Our basic mitten design is made of bulky yarns, or several strands that are equivalent. It has a side thumb, and a generous body to keep wrists warm. And if they are not made up from odds and ends of the “stash,” I make three.

Experiment with other yarns, with combined yarns, with decorative cuffs, and— especially on the Lamb Mitten—with bulky boucles. You can makes the cuffs as long or as short as you please, but we recommend at least four inches after the roll, even for small children.

The Materials you'll need for this Knitting Project:

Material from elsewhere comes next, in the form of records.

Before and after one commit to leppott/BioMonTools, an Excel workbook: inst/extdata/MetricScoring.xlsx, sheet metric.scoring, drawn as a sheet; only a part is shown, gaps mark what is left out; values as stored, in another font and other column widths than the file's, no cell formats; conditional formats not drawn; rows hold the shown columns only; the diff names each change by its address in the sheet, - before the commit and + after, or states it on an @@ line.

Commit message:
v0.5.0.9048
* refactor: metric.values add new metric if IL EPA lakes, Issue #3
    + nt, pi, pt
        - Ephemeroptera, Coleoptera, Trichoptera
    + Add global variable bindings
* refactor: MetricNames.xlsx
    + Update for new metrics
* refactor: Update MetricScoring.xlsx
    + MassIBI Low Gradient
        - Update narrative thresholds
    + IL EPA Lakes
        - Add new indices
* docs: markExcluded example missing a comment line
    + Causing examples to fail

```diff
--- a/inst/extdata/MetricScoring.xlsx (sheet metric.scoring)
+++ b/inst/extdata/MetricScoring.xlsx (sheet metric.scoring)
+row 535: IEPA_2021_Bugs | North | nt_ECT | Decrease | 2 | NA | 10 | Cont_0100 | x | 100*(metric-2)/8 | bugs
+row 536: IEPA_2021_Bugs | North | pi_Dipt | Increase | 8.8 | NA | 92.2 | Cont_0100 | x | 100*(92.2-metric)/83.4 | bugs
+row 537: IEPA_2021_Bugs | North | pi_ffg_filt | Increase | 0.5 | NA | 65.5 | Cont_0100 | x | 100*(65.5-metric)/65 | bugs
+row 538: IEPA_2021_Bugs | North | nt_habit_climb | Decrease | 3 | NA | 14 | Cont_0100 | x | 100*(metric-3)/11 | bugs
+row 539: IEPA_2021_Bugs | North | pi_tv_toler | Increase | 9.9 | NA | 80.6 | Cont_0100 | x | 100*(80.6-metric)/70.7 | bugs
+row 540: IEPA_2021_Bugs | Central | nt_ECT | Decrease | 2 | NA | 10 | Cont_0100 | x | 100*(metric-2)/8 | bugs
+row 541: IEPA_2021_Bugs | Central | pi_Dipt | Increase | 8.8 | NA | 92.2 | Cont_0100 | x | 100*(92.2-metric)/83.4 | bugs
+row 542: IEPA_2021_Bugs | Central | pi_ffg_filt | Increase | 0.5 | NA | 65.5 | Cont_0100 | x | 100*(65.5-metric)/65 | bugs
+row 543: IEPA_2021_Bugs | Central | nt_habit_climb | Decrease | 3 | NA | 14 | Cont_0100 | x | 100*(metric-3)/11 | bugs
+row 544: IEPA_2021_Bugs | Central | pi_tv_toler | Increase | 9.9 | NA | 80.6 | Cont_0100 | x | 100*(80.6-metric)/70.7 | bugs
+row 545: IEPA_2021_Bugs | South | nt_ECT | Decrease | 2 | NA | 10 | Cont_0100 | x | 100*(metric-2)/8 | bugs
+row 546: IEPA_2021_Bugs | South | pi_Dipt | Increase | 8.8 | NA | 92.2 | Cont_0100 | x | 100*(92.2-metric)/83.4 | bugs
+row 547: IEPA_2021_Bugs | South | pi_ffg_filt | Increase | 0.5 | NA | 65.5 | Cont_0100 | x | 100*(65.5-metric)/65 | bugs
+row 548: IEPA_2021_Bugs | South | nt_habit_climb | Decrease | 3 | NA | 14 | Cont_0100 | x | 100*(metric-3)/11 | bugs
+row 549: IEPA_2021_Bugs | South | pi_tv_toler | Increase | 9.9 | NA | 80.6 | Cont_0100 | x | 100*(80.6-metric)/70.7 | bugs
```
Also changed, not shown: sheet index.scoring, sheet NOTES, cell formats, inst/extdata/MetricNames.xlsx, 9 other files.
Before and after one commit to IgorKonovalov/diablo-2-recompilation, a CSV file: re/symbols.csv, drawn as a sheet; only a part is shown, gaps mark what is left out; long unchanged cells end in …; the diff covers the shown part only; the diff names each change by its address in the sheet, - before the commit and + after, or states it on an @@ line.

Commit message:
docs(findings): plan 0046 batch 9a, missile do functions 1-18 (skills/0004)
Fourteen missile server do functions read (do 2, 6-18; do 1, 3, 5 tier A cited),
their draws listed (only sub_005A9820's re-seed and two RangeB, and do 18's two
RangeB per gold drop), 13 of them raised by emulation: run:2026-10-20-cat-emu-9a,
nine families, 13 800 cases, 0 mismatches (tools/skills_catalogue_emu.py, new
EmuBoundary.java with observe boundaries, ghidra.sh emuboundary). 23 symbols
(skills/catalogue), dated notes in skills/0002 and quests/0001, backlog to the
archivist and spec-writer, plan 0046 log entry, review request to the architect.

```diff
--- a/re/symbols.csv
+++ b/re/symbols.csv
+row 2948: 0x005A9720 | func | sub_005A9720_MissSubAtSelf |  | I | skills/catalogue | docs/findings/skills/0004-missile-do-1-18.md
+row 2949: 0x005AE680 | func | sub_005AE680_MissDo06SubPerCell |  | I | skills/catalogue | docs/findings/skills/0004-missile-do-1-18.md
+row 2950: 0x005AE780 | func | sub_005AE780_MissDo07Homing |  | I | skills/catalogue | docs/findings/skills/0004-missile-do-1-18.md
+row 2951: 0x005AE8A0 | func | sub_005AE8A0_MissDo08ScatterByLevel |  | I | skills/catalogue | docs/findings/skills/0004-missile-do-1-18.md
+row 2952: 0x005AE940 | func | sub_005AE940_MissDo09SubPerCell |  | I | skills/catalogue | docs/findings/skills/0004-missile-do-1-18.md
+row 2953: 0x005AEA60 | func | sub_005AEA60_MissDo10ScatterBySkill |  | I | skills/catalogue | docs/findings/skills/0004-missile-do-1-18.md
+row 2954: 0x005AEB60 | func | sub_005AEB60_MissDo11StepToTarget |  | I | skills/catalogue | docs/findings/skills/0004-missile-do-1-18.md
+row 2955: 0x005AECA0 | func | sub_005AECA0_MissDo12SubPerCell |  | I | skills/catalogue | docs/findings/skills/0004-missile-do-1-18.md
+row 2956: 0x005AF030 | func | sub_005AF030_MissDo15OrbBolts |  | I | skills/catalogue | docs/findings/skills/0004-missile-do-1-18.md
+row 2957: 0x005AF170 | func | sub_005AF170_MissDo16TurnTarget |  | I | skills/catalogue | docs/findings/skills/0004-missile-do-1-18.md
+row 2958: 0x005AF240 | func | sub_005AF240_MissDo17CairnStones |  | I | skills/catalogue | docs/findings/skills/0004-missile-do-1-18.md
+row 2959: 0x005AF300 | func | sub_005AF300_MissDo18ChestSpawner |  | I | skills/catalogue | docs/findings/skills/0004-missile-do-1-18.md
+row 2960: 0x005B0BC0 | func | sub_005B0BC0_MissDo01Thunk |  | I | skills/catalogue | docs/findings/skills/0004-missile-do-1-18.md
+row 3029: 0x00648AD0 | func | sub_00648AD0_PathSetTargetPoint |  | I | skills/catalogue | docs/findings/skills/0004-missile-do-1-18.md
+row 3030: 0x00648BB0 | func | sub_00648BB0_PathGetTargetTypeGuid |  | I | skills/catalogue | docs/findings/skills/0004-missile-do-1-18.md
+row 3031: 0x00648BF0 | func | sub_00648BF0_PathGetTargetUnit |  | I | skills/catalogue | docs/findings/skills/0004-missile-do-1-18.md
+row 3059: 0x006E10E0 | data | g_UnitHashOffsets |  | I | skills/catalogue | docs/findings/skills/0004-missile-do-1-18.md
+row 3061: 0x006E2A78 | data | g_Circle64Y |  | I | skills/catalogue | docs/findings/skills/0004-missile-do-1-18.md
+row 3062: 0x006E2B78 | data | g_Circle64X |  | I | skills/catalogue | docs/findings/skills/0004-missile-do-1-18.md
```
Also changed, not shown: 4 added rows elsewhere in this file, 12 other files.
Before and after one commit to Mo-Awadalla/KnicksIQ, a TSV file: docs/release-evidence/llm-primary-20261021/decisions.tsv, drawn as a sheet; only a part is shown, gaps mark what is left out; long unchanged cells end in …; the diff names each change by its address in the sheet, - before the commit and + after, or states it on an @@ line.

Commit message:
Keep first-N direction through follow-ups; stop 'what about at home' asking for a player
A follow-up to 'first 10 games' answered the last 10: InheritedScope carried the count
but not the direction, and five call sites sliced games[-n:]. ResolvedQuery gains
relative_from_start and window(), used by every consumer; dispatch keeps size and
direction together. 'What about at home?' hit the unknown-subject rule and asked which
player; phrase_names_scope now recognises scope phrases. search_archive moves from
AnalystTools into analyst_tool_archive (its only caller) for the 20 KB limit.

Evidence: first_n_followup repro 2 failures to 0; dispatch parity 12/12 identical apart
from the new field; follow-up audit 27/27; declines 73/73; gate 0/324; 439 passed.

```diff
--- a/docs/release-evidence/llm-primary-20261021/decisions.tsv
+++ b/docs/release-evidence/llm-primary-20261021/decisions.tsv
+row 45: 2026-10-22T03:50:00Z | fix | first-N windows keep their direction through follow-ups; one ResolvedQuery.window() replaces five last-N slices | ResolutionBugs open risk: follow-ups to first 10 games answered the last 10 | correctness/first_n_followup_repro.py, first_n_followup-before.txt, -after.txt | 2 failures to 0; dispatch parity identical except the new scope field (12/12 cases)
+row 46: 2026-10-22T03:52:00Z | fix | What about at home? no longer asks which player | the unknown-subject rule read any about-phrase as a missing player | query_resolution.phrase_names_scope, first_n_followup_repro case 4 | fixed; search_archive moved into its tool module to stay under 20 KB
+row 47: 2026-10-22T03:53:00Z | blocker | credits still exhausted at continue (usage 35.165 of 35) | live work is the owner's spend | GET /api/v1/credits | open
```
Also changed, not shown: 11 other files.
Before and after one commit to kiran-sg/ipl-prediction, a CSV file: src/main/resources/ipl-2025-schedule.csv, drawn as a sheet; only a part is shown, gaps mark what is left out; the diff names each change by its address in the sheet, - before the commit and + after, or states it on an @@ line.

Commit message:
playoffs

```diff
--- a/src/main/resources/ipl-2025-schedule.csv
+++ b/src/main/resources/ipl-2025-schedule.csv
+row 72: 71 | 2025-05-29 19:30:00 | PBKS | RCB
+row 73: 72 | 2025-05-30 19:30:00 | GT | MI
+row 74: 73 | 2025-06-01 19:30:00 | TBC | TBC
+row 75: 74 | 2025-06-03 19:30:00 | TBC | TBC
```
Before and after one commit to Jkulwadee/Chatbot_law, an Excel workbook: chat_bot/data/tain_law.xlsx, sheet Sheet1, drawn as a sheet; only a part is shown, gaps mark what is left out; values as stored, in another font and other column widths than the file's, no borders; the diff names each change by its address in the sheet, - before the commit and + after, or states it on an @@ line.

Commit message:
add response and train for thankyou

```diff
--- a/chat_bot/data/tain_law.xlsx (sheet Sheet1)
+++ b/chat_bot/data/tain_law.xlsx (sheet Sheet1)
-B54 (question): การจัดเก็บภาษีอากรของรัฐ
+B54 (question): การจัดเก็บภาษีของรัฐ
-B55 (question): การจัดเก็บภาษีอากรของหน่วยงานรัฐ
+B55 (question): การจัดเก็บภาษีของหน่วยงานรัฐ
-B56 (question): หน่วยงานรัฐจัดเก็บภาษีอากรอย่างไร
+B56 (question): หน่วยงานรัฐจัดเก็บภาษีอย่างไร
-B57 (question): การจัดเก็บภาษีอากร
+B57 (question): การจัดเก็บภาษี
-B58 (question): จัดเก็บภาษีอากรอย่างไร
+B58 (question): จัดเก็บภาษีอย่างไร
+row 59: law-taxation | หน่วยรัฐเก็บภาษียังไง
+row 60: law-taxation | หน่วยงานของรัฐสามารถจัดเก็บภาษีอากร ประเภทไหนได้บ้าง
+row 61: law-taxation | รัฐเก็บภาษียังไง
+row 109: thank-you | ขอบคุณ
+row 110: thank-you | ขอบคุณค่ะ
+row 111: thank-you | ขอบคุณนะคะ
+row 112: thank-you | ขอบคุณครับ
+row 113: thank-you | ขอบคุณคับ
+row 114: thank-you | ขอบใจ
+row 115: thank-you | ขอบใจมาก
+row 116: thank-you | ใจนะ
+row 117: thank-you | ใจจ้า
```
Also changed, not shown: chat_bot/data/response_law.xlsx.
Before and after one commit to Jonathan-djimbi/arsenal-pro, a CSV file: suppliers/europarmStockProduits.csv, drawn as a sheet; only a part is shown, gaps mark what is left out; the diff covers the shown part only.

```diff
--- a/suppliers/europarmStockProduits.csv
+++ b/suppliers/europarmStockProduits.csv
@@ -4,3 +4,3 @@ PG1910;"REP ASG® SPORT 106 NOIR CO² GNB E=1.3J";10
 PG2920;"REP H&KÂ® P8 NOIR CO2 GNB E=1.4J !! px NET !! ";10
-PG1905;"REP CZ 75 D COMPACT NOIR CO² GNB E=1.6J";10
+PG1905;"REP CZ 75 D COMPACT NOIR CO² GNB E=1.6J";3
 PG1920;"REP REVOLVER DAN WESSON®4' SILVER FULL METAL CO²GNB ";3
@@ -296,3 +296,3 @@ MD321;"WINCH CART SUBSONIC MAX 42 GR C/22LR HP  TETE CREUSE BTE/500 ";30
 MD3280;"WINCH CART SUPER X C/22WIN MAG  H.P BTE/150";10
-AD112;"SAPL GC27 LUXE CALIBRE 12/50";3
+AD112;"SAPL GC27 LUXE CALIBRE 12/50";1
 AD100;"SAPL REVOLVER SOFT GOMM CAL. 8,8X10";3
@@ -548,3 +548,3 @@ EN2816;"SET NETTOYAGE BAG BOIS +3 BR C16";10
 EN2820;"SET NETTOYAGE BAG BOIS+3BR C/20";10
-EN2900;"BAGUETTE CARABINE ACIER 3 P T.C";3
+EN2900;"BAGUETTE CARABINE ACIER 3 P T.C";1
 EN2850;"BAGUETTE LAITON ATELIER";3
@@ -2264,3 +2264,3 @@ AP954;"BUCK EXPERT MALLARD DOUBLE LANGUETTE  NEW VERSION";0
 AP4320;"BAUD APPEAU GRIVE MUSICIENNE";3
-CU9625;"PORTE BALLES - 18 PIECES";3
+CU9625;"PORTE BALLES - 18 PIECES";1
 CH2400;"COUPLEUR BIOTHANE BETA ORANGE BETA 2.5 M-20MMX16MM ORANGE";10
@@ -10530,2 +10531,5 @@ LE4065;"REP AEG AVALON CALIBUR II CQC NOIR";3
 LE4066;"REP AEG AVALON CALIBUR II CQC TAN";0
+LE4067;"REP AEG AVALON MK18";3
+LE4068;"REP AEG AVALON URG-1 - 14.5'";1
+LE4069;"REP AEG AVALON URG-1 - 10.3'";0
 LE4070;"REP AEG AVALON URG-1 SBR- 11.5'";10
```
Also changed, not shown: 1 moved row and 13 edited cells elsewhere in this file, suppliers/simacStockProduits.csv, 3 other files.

  • 1 100 gram ball of bulky yarn or the equivalent in doubled knitting worsted. Get creative with your stash! A little of this and a little of that can make wonderful mittens; for the Christmas one, I lacked enough red to make two full mittens, but making the cuffs with color-change bands made that red stretch to make a pair.
  • set of 5 # 10 double-point needles
  • large-eyed needle for weaving in
  • tape measure
  • The inspiration behind this mitten pattern

    Three Little Mittens

    A friend of mine—male, middle aged, and a little solemn—once said to me, when I offered to make him some mittens to suit the harsh climate of his home in Canada, “I don’t wear mittens. Mittens are for children.” To which I replied, “Mittens are for people with cold hands.” And so they are.

    But what is the perfect mitten, from both the knitter’s and the wearer’s point of view?

    For the knitter, it should be easy to make over a couple of evenings, so she can turn out a pair in two or three days. For the wearer, I think mittens should not only do the obvious, which is to keep wrists and hands warm in any wind and weather. They should be handsome, should fit either hand, and should come, if possible, as a trio, not as a pair. No one loses a pair of mittens; we lose one, and then have a useless one left that is too good to discard. But if you make three that fit either hand, and then one goes missing, the third makes a pair with the remaining one.